Try it » With the images removed, return every line below exactly as it reads.

Stored data entries
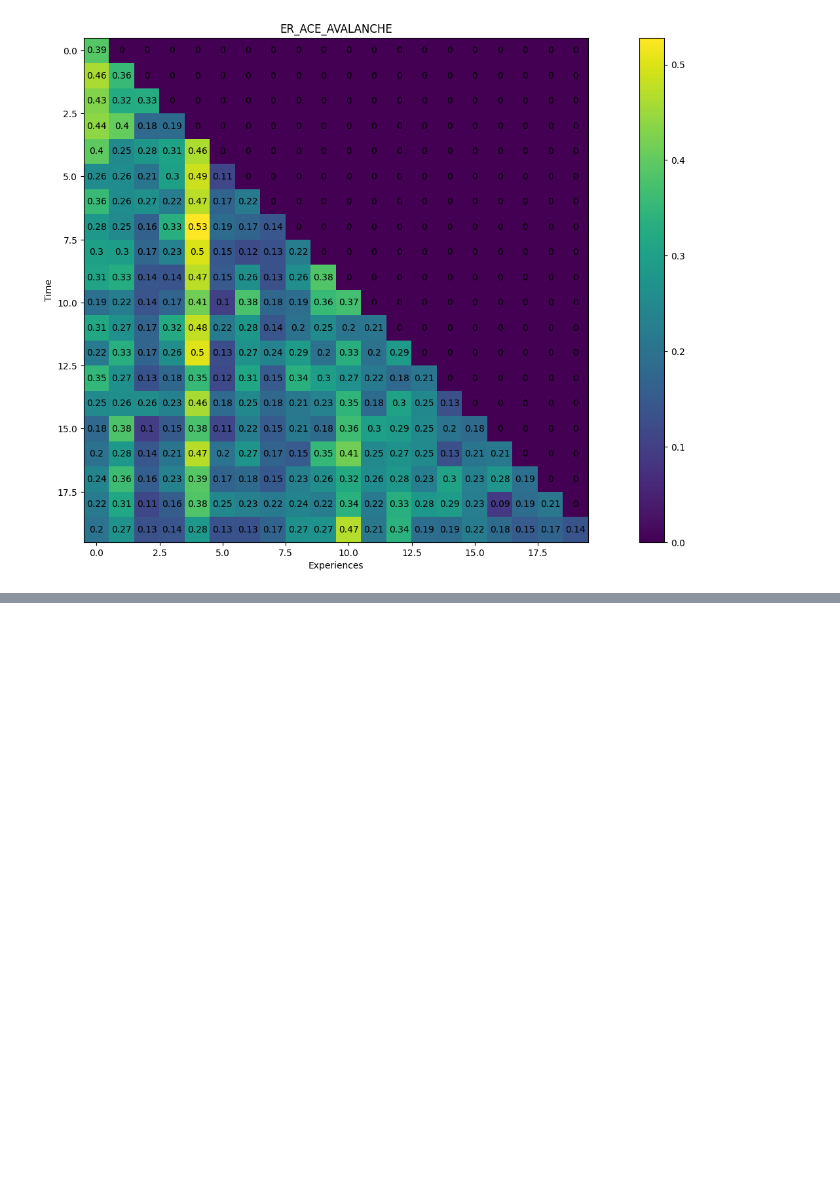
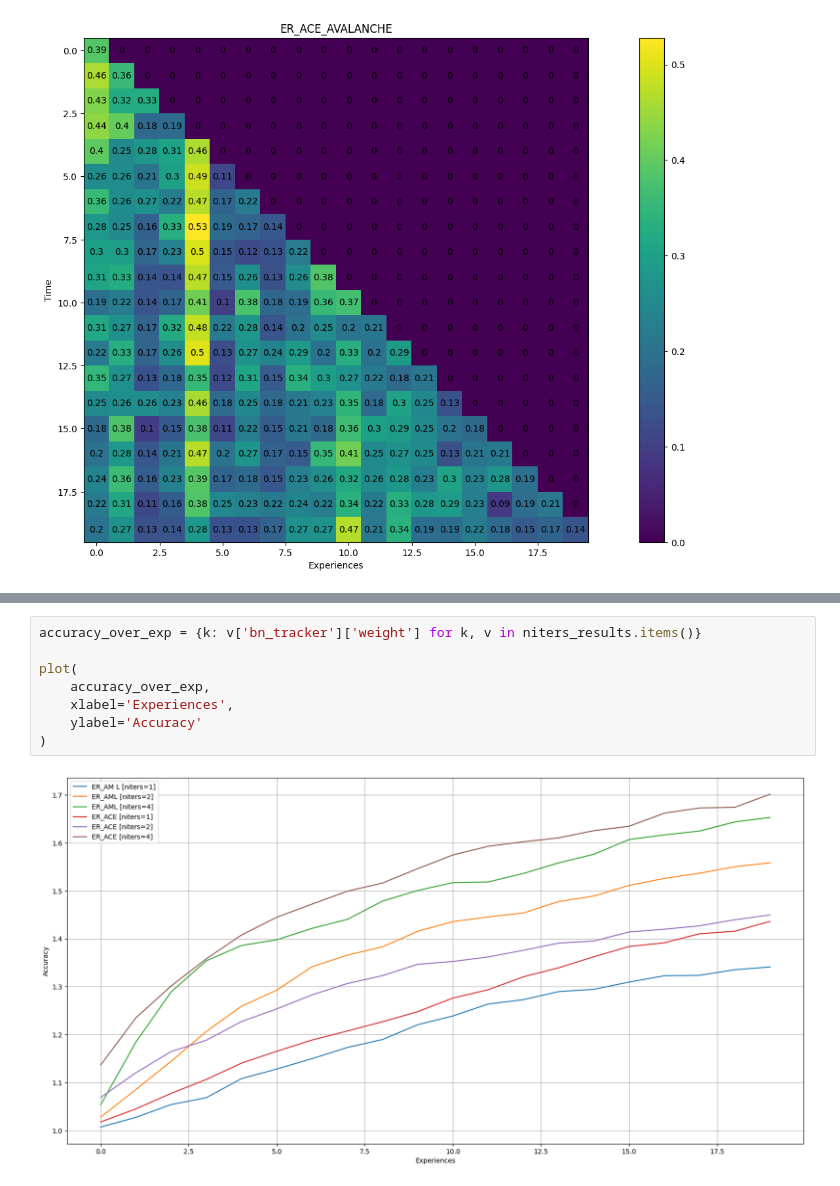
Before and after one commit to GeremiaPompei/asymmetric_er, a Jupyter notebook: results_analysis.ipynb, the cells around one changed output, grey strips where cells are left out. Drawn from its saved outputs; the diff is of its cells as text; blank space fills up the shorter version.

```diff
--- a/results_analysis.ipynb
+++ b/results_analysis.ipynb
@@ -150,0 +209,10 @@ Making a comparison with the original paper ER_AML is slightly worse in performa
+# %%
+accuracy_over_exp = {k: v['bn_tracker']['weight'] for k, v in niters_results.items()}
+
+plot(
+    accuracy_over_exp,
+    xlabel='Experiences',
+    ylabel='Accuracy'
+)
+# %% [output]
+[figure, added]
```
Also changed, not shown: parts of 9 cells of this notebook.
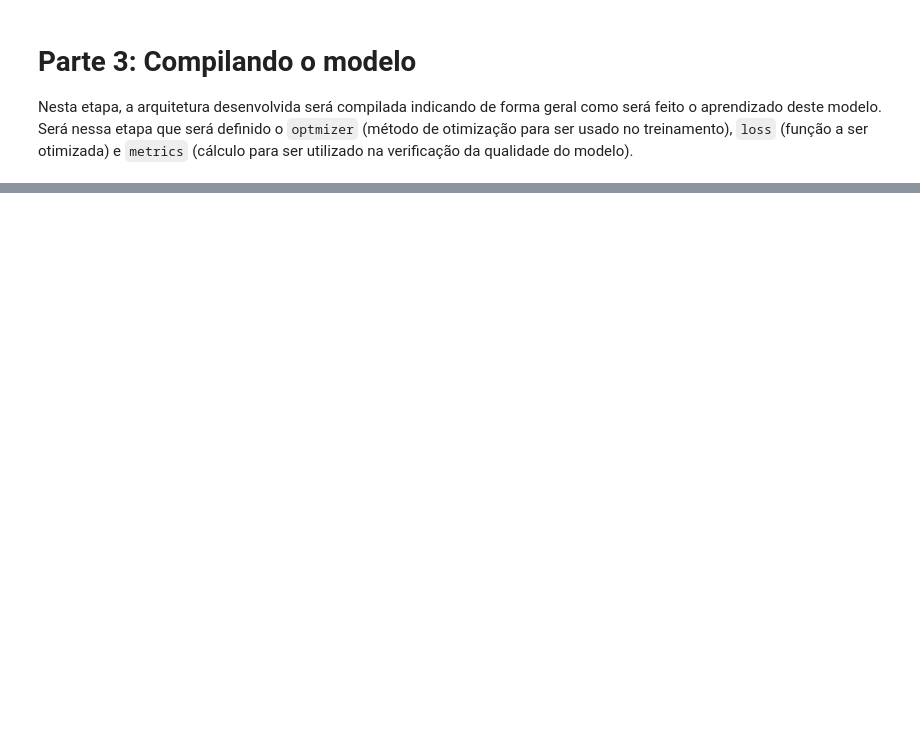
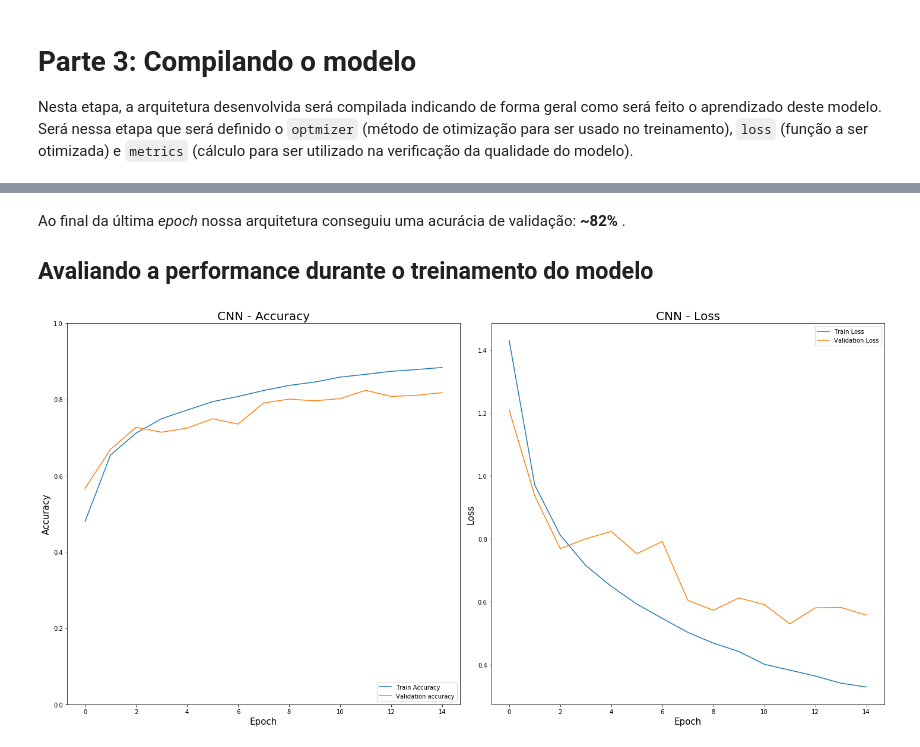
Before and after one commit to KaikeWesleyReis/praticas-deep-learning, a Jupyter notebook: CNN_cifar/CNN_CIFAR.ipynb, the cells around one changed output, grey strips where cells are left out. Saved outputs shown, nothing was run; the diff lists cells and outputs as text; code cells hidden in the pictures; blank space fills up the shorter version.

Commit message:
melhoria do modelo CNN, add keras tuner, remover requirements

```diff
--- a/CNN_cifar/CNN_CIFAR.ipynb
+++ b/CNN_cifar/CNN_CIFAR.ipynb
@@ -234,13 +195,9 @@ O modelo de DNN é dado por apenas um camada totalmente conectada a saída.
 # Flatten N-D Vetor em 1-D Vetor
 cnn.add(layers.Flatten())
 # Primeira camada para DNN
-cnn.add(layers.Dense(units = 128,
-                     activation='relu',
-                     name='dense_1'))
+cnn.add(layers.Dense(units = 128,activation='relu',name='dense_1',kernel_initializer='he_normal'))
 # Saída
-cnn.add(layers.Dense(units = 10,
-                     activation='softmax',
-                     name='dense_output'))
+cnn.add(layers.Dense(units = 10,activation='softmax',kernel_initializer='he_normal',name='dense_output'))
 # %%
 # Avalie a arquitetura geral desenvolvida
 cnn.summary()
@@ -278,8 +229,0 @@ O modelo será treinado fazendo um *split* de 30% no banco de dados para valida
-# %%
-cnn_training = cnn.fit(x = x,
-                       y = y,
-                       epochs = 10,
-                       batch_size=32,
-                       validation_split=0.3,
-                       verbose=2
-                      )
@@ -502,0 +237,7 @@ Os materiais utilizados como base para este documento se encontram abaixo (na l
+# %%
+cnn_training = cnn.fit(x = train_images,
+                       y = train_labels,
+                       epochs = 15,
+                       batch_size=32,
+                       validation_split=0.2,
+                       verbose=2)
@@ -502,0 +262,27 @@ Os materiais utilizados como base para este documento se encontram abaixo (na l
+# %% [markdown]
+Ao final da última *epoch* nossa arquitetura conseguiu uma acurácia de validação: **~82%** .
+
+## Avaliando a performance durante o treinamento do modelo
+# %%
+# Plots
+fig, ax = plt.subplots(1,2, figsize=(20,10));
+# Accuracy X Epochs
+ax[0].plot(cnn_training.history['accuracy'], label='Train Accuracy')
+ax[0].plot(cnn_training.history['val_accuracy'], label = 'Validation accuracy')
+ax[0].set_title('CNN - Accuracy', fontsize=20)
+ax[0].set_xlabel('Epoch', fontsize=15)
+ax[0].set_ylabel('Accuracy', fontsize=15)
+ax[0].set_ylim([0, 1])
+ax[0].legend(loc='lower right')
+# MSE X Epochs
+ax[1].plot(cnn_training.history['loss'], label='Train Loss')
+ax[1].plot(cnn_training.history['val_loss'], label = 'Validation Loss')
+ax[1].set_title('CNN - Loss', fontsize=20)
+ax[1].set_xlabel('Epoch', fontsize=15)
+ax[1].set_ylabel('Loss', fontsize=15)
+ax[1].legend(loc='upper right', fontsize=10)
+
+# Default to improve spaces between the plots
+plt.tight_layout()
+# %% [output]
+[figure, added]
```
Also changed, not shown: parts of 42 cells of this notebook, 15 other files.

Solved exercise »
Before and after one commit to GeremiaPompei/asymmetric_er, a Jupyter notebook: results_analysis.ipynb, the cells around one changed output, grey strips where cells are left out. Drawn from its saved outputs; the diff is of its cells as text; blank space fills up the shorter version.

```diff
--- a/results_analysis.ipynb
+++ b/results_analysis.ipynb
@@ -150,0 +209,10 @@ Making a comparison with the original paper ER_AML is slightly worse in performa
+# %%
+accuracy_over_exp = {k: v['bn_tracker']['weight'] for k, v in niters_results.items()}
+
+plot(
+    accuracy_over_exp,
+    xlabel='Experiences',
+    ylabel='Accuracy'
+)
+# %% [output]
+[figure, added]
```
Also changed, not shown: parts of 9 cells of this notebook.
Before and after one commit to KaikeWesleyReis/praticas-deep-learning, a Jupyter notebook: CNN_cifar/CNN_CIFAR.ipynb, the cells around one changed output, grey strips where cells are left out. Saved outputs shown, nothing was run; the diff lists cells and outputs as text; code cells hidden in the pictures; blank space fills up the shorter version.

Commit message:
melhoria do modelo CNN, add keras tuner, remover requirements

```diff
--- a/CNN_cifar/CNN_CIFAR.ipynb
+++ b/CNN_cifar/CNN_CIFAR.ipynb
@@ -234,13 +195,9 @@ O modelo de DNN é dado por apenas um camada totalmente conectada a saída.
 # Flatten N-D Vetor em 1-D Vetor
 cnn.add(layers.Flatten())
 # Primeira camada para DNN
-cnn.add(layers.Dense(units = 128,
-                     activation='relu',
-                     name='dense_1'))
+cnn.add(layers.Dense(units = 128,activation='relu',name='dense_1',kernel_initializer='he_normal'))
 # Saída
-cnn.add(layers.Dense(units = 10,
-                     activation='softmax',
-                     name='dense_output'))
+cnn.add(layers.Dense(units = 10,activation='softmax',kernel_initializer='he_normal',name='dense_output'))
 # %%
 # Avalie a arquitetura geral desenvolvida
 cnn.summary()
@@ -278,8 +229,0 @@ O modelo será treinado fazendo um *split* de 30% no banco de dados para valida
-# %%
-cnn_training = cnn.fit(x = x,
-                       y = y,
-                       epochs = 10,
-                       batch_size=32,
-                       validation_split=0.3,
-                       verbose=2
-                      )
@@ -502,0 +237,7 @@ Os materiais utilizados como base para este documento se encontram abaixo (na l
+# %%
+cnn_training = cnn.fit(x = train_images,
+                       y = train_labels,
+                       epochs = 15,
+                       batch_size=32,
+                       validation_split=0.2,
+                       verbose=2)
@@ -502,0 +262,27 @@ Os materiais utilizados como base para este documento se encontram abaixo (na l
+# %% [markdown]
+Ao final da última *epoch* nossa arquitetura conseguiu uma acurácia de validação: **~82%** .
+
+## Avaliando a performance durante o treinamento do modelo
+# %%
+# Plots
+fig, ax = plt.subplots(1,2, figsize=(20,10));
+# Accuracy X Epochs
+ax[0].plot(cnn_training.history['accuracy'], label='Train Accuracy')
+ax[0].plot(cnn_training.history['val_accuracy'], label = 'Validation accuracy')
+ax[0].set_title('CNN - Accuracy', fontsize=20)
+ax[0].set_xlabel('Epoch', fontsize=15)
+ax[0].set_ylabel('Accuracy', fontsize=15)
+ax[0].set_ylim([0, 1])
+ax[0].legend(loc='lower right')
+# MSE X Epochs
+ax[1].plot(cnn_training.history['loss'], label='Train Loss')
+ax[1].plot(cnn_training.history['val_loss'], label = 'Validation Loss')
+ax[1].set_title('CNN - Loss', fontsize=20)
+ax[1].set_xlabel('Epoch', fontsize=15)
+ax[1].set_ylabel('Loss', fontsize=15)
+ax[1].legend(loc='upper right', fontsize=10)
+
+# Default to improve spaces between the plots
+plt.tight_layout()
+# %% [output]
+[figure, added]
```
Also changed, not shown: parts of 42 cells of this notebook, 15 other files.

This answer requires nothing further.